» WHAT THE EXERCISE ASKS
Your answer should be the records again, unchanged in wording and free of images.
Start of DATA SUPPLIED
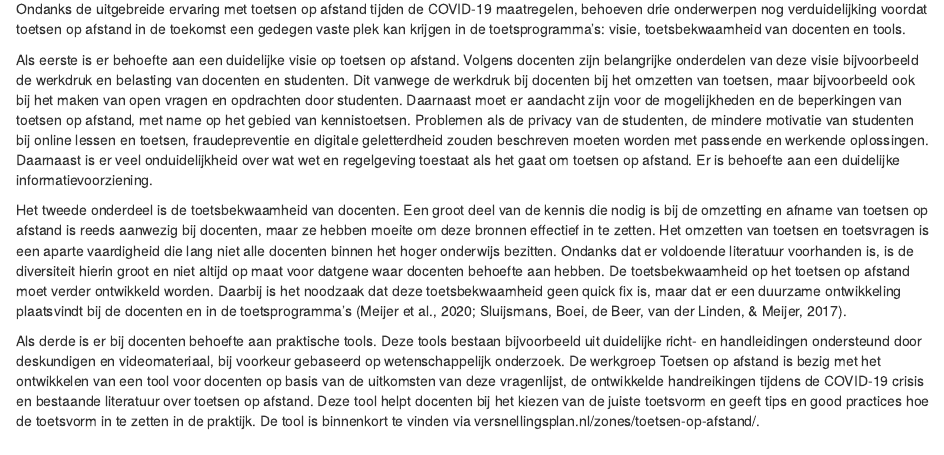
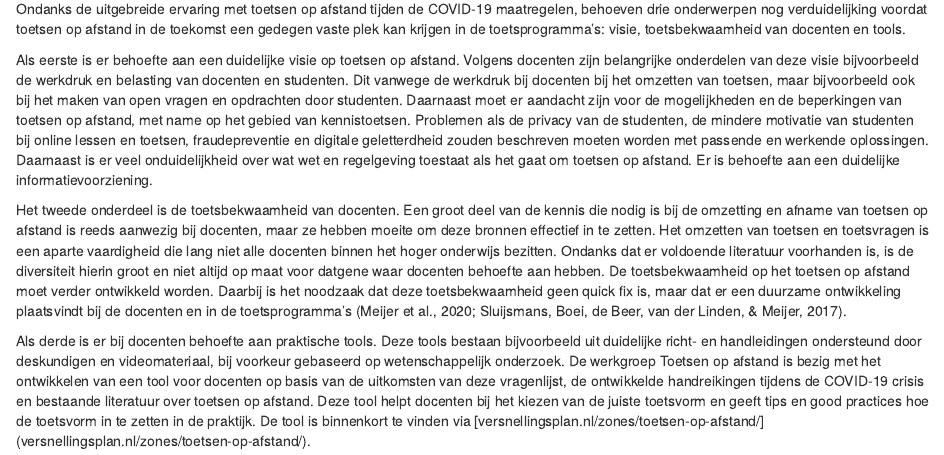
Before and after one commit to Werkgroep-Toetsen-Op-Afstand/Resultaten-Enquete-Docenten, an R Markdown document (index.Rmd): the page in a window 1100 px wide, from 3550 px down. Rendered offline with R 4.5, knitr and Pandoc, with nearby package versions; drawn as R Markdown's standard HTML page in place of the format the file asks for.

Commit message:
link toegevoegd

```diff
--- a/index.Rmd
+++ b/index.Rmd
@@ -103,4 +103,4 @@ Als eerste is er behoefte aan een duidelijke visie op toetsen op afstand. Volgen
 
 Het tweede onderdeel is de toetsbekwaamheid van docenten. Een groot deel van de kennis die nodig is bij de omzetting en afname van toetsen op afstand is reeds aanwezig bij docenten, maar ze hebben moeite om deze bronnen effectief in te zetten. Het omzetten van toetsen en toetsvragen is een aparte vaardigheid die lang niet alle docenten binnen het hoger onderwijs bezitten. Ondanks dat er voldoende literatuur voorhanden is, is de diversiteit hierin groot en niet altijd op maat voor datgene waar docenten behoefte aan hebben. De toetsbekwaamheid op het toetsen op afstand moet verder ontwikkeld worden. Daarbij is het noodzaak dat deze toetsbekwaamheid geen quick fix is, maar dat er een duurzame ontwikkeling plaatsvindt bij de docenten en in de toetsprogramma’s (Meijer et al., 2020; Sluijsmans, Boei, de Beer, van der Linden, & Meijer, 2017).
 
-Als derde is er bij docenten behoefte aan praktische tools. Deze tools bestaan bijvoorbeeld uit duidelijke richt- en handleidingen ondersteund door deskundigen en videomateriaal, bij voorkeur gebaseerd op wetenschappelijk onderzoek. De werkgroep Toetsen op afstand is bezig met het ontwikkelen van een tool voor docenten op basis van de uitkomsten van deze vragenlijst, de ontwikkelde handreikingen tijdens de COVID-19 crisis en bestaande literatuur over toetsen op afstand. Deze tool helpt docenten bij het kiezen van de juiste toetsvorm en geeft tips en good practices hoe de toetsvorm in te zetten in de praktijk. De tool is binnenkort te vinden via versnellingsplan.nl/zones/toetsen-op-afstand/.
+Als derde is er bij docenten behoefte aan praktische tools. Deze tools bestaan bijvoorbeeld uit duidelijke richt- en handleidingen ondersteund door deskundigen en videomateriaal, bij voorkeur gebaseerd op wetenschappelijk onderzoek. De werkgroep Toetsen op afstand is bezig met het ontwikkelen van een tool voor docenten op basis van de uitkomsten van deze vragenlijst, de ontwikkelde handreikingen tijdens de COVID-19 crisis en bestaande literatuur over toetsen op afstand. Deze tool helpt docenten bij het kiezen van de juiste toetsvorm en geeft tips en good practices hoe de toetsvorm in te zetten in de praktijk. De tool is binnenkort te vinden via [versnellingsplan.nl/zones/toetsen-op-afstand/] (versnellingsplan.nl/zones/toetsen-op-afstand/).
```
End of DATA SUPPLIED
» REPLY
Before and after one commit to Werkgroep-Toetsen-Op-Afstand/Resultaten-Enquete-Docenten, an R Markdown document (index.Rmd): the page in a window 1100 px wide, from 3550 px down. Rendered offline with R 4.5, knitr and Pandoc, with nearby package versions; drawn as R Markdown's standard HTML page in place of the format the file asks for.

Commit message:
link toegevoegd

```diff
--- a/index.Rmd
+++ b/index.Rmd
@@ -103,4 +103,4 @@ Als eerste is er behoefte aan een duidelijke visie op toetsen op afstand. Volgen
 
 Het tweede onderdeel is de toetsbekwaamheid van docenten. Een groot deel van de kennis die nodig is bij de omzetting en afname van toetsen op afstand is reeds aanwezig bij docenten, maar ze hebben moeite om deze bronnen effectief in te zetten. Het omzetten van toetsen en toetsvragen is een aparte vaardigheid die lang niet alle docenten binnen het hoger onderwijs bezitten. Ondanks dat er voldoende literatuur voorhanden is, is de diversiteit hierin groot en niet altijd op maat voor datgene waar docenten behoefte aan hebben. De toetsbekwaamheid op het toetsen op afstand moet verder ontwikkeld worden. Daarbij is het noodzaak dat deze toetsbekwaamheid geen quick fix is, maar dat er een duurzame ontwikkeling plaatsvindt bij de docenten en in de toetsprogramma’s (Meijer et al., 2020; Sluijsmans, Boei, de Beer, van der Linden, & Meijer, 2017).
 
-Als derde is er bij docenten behoefte aan praktische tools. Deze tools bestaan bijvoorbeeld uit duidelijke richt- en handleidingen ondersteund door deskundigen en videomateriaal, bij voorkeur gebaseerd op wetenschappelijk onderzoek. De werkgroep Toetsen op afstand is bezig met het ontwikkelen van een tool voor docenten op basis van de uitkomsten van deze vragenlijst, de ontwikkelde handreikingen tijdens de COVID-19 crisis en bestaande literatuur over toetsen op afstand. Deze tool helpt docenten bij het kiezen van de juiste toetsvorm en geeft tips en good practices hoe de toetsvorm in te zetten in de praktijk. De tool is binnenkort te vinden via versnellingsplan.nl/zones/toetsen-op-afstand/.
+Als derde is er bij docenten behoefte aan praktische tools. Deze tools bestaan bijvoorbeeld uit duidelijke richt- en handleidingen ondersteund door deskundigen en videomateriaal, bij voorkeur gebaseerd op wetenschappelijk onderzoek. De werkgroep Toetsen op afstand is bezig met het ontwikkelen van een tool voor docenten op basis van de uitkomsten van deze vragenlijst, de ontwikkelde handreikingen tijdens de COVID-19 crisis en bestaande literatuur over toetsen op afstand. Deze tool helpt docenten bij het kiezen van de juiste toetsvorm en geeft tips en good practices hoe de toetsvorm in te zetten in de praktijk. De tool is binnenkort te vinden via [versnellingsplan.nl/zones/toetsen-op-afstand/] (versnellingsplan.nl/zones/toetsen-op-afstand/).
```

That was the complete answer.